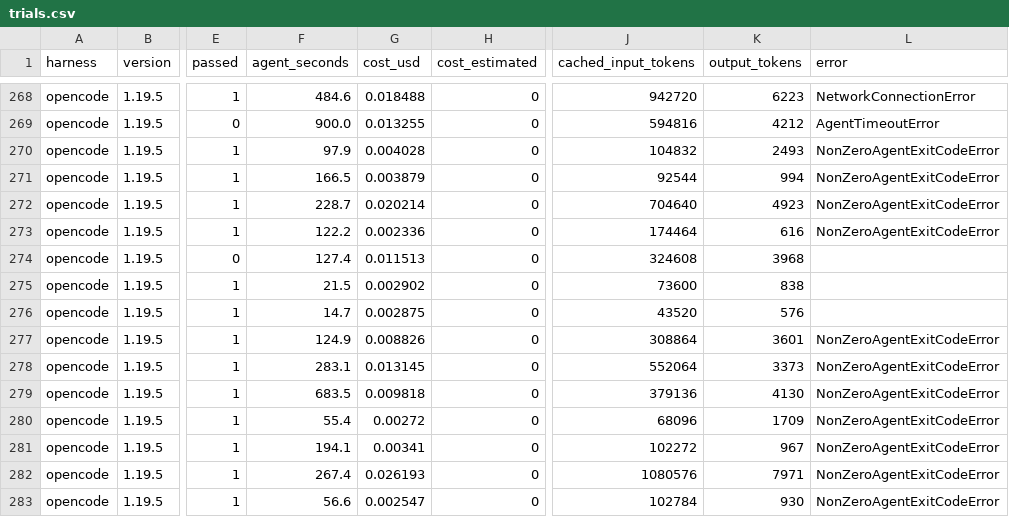
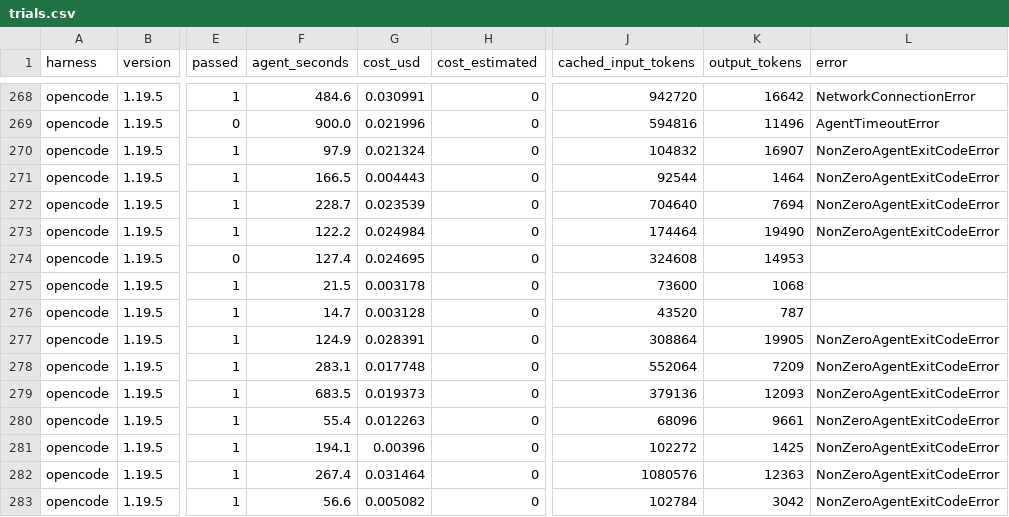
Before and after one commit to phuryn/mini-harness, a CSV file: benchmarks/terminal-bench-2.0-sample--deepseek-v4.1-flash-1017/trials.csv, drawn as a sheet; only a part is shown, gaps mark what is left out; the diff covers the shown part only; the diff names each change by its address in the sheet, - before the commit and + after, or states it on an @@ line.

```diff
--- a/benchmarks/terminal-bench-2.0-sample--deepseek-v4.1-flash-1017/trials.csv
+++ b/benchmarks/terminal-bench-2.0-sample--deepseek-v4.1-flash-1017/trials.csv
-G268 (cost_usd): 0.018488
+G268 (cost_usd): 0.030991
-K268 (output_tokens): 6223
+K268 (output_tokens): 16642
-G269 (cost_usd): 0.013255
+G269 (cost_usd): 0.021996
-K269 (output_tokens): 4212
+K269 (output_tokens): 11496
-G270 (cost_usd): 0.004028
+G270 (cost_usd): 0.021324
-K270 (output_tokens): 2493
+K270 (output_tokens): 16907
-G271 (cost_usd): 0.003879
+G271 (cost_usd): 0.004443
-K271 (output_tokens): 994
+K271 (output_tokens): 1464
-G272 (cost_usd): 0.020214
+G272 (cost_usd): 0.023539
-K272 (output_tokens): 4923
+K272 (output_tokens): 7694
-G273 (cost_usd): 0.002336
+G273 (cost_usd): 0.024984
-K273 (output_tokens): 616
+K273 (output_tokens): 19490
-G274 (cost_usd): 0.011513
+G274 (cost_usd): 0.024695
-K274 (output_tokens): 3968
+K274 (output_tokens): 14953
-G275 (cost_usd): 0.002902
+G275 (cost_usd): 0.003178
-K275 (output_tokens): 838
+K275 (output_tokens): 1068
-G276 (cost_usd): 0.002875
+G276 (cost_usd): 0.003128
-K276 (output_tokens): 576
+K276 (output_tokens): 787
-G277 (cost_usd): 0.008826
+G277 (cost_usd): 0.028391
-K277 (output_tokens): 3601
+K277 (output_tokens): 19905
-G278 (cost_usd): 0.013145
+G278 (cost_usd): 0.017748
-K278 (output_tokens): 3373
+K278 (output_tokens): 7209
-G279 (cost_usd): 0.009818
+G279 (cost_usd): 0.019373
-K279 (output_tokens): 4130
+K279 (output_tokens): 12093
-G280 (cost_usd): 0.00272
+G280 (cost_usd): 0.012263
-K280 (output_tokens): 1709
+K280 (output_tokens): 9661
-G281 (cost_usd): 0.00341
+G281 (cost_usd): 0.00396
-K281 (output_tokens): 967
+K281 (output_tokens): 1425
-G282 (cost_usd): 0.026193
+G282 (cost_usd): 0.031464
-K282 (output_tokens): 7971
+K282 (output_tokens): 12363
-G283 (cost_usd): 0.002547
+G283 (cost_usd): 0.005082
-K283 (output_tokens): 930
+K283 (output_tokens): 3042
```
Also changed, not shown: 168 edited cells elsewhere in this file, benchmarks/terminal-bench-2.0-sample--deepseek-v4.1-flash-1017/summary.csv, 10 other files.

----

* [PROBLEM DETAILS]
Reproduce all entries exactly. Pictures do not belong in the copy.

* [YOUR RESPONSE]
Before and after one commit to phuryn/mini-harness, a CSV file: benchmarks/terminal-bench-2.0-sample--deepseek-v4.1-flash-1017/trials.csv, drawn as a sheet; only a part is shown, gaps mark what is left out; the diff covers the shown part only; the diff names each change by its address in the sheet, - before the commit and + after, or states it on an @@ line.

```diff
--- a/benchmarks/terminal-bench-2.0-sample--deepseek-v4.1-flash-1017/trials.csv
+++ b/benchmarks/terminal-bench-2.0-sample--deepseek-v4.1-flash-1017/trials.csv
-G268 (cost_usd): 0.018488
+G268 (cost_usd): 0.030991
-K268 (output_tokens): 6223
+K268 (output_tokens): 16642
-G269 (cost_usd): 0.013255
+G269 (cost_usd): 0.021996
-K269 (output_tokens): 4212
+K269 (output_tokens): 11496
-G270 (cost_usd): 0.004028
+G270 (cost_usd): 0.021324
-K270 (output_tokens): 2493
+K270 (output_tokens): 16907
-G271 (cost_usd): 0.003879
+G271 (cost_usd): 0.004443
-K271 (output_tokens): 994
+K271 (output_tokens): 1464
-G272 (cost_usd): 0.020214
+G272 (cost_usd): 0.023539
-K272 (output_tokens): 4923
+K272 (output_tokens): 7694
-G273 (cost_usd): 0.002336
+G273 (cost_usd): 0.024984
-K273 (output_tokens): 616
+K273 (output_tokens): 19490
-G274 (cost_usd): 0.011513
+G274 (cost_usd): 0.024695
-K274 (output_tokens): 3968
+K274 (output_tokens): 14953
-G275 (cost_usd): 0.002902
+G275 (cost_usd): 0.003178
-K275 (output_tokens): 838
+K275 (output_tokens): 1068
-G276 (cost_usd): 0.002875
+G276 (cost_usd): 0.003128
-K276 (output_tokens): 576
+K276 (output_tokens): 787
-G277 (cost_usd): 0.008826
+G277 (cost_usd): 0.028391
-K277 (output_tokens): 3601
+K277 (output_tokens): 19905
-G278 (cost_usd): 0.013145
+G278 (cost_usd): 0.017748
-K278 (output_tokens): 3373
+K278 (output_tokens): 7209
-G279 (cost_usd): 0.009818
+G279 (cost_usd): 0.019373
-K279 (output_tokens): 4130
+K279 (output_tokens): 12093
-G280 (cost_usd): 0.00272
+G280 (cost_usd): 0.012263
-K280 (output_tokens): 1709
+K280 (output_tokens): 9661
-G281 (cost_usd): 0.00341
+G281 (cost_usd): 0.00396
-K281 (output_tokens): 967
+K281 (output_tokens): 1425
-G282 (cost_usd): 0.026193
+G282 (cost_usd): 0.031464
-K282 (output_tokens): 7971
+K282 (output_tokens): 12363
-G283 (cost_usd): 0.002547
+G283 (cost_usd): 0.005082
-K283 (output_tokens): 930
+K283 (output_tokens): 3042
```
Also changed, not shown: 168 edited cells elsewhere in this file, benchmarks/terminal-bench-2.0-sample--deepseek-v4.1-flash-1017/summary.csv, 10 other files.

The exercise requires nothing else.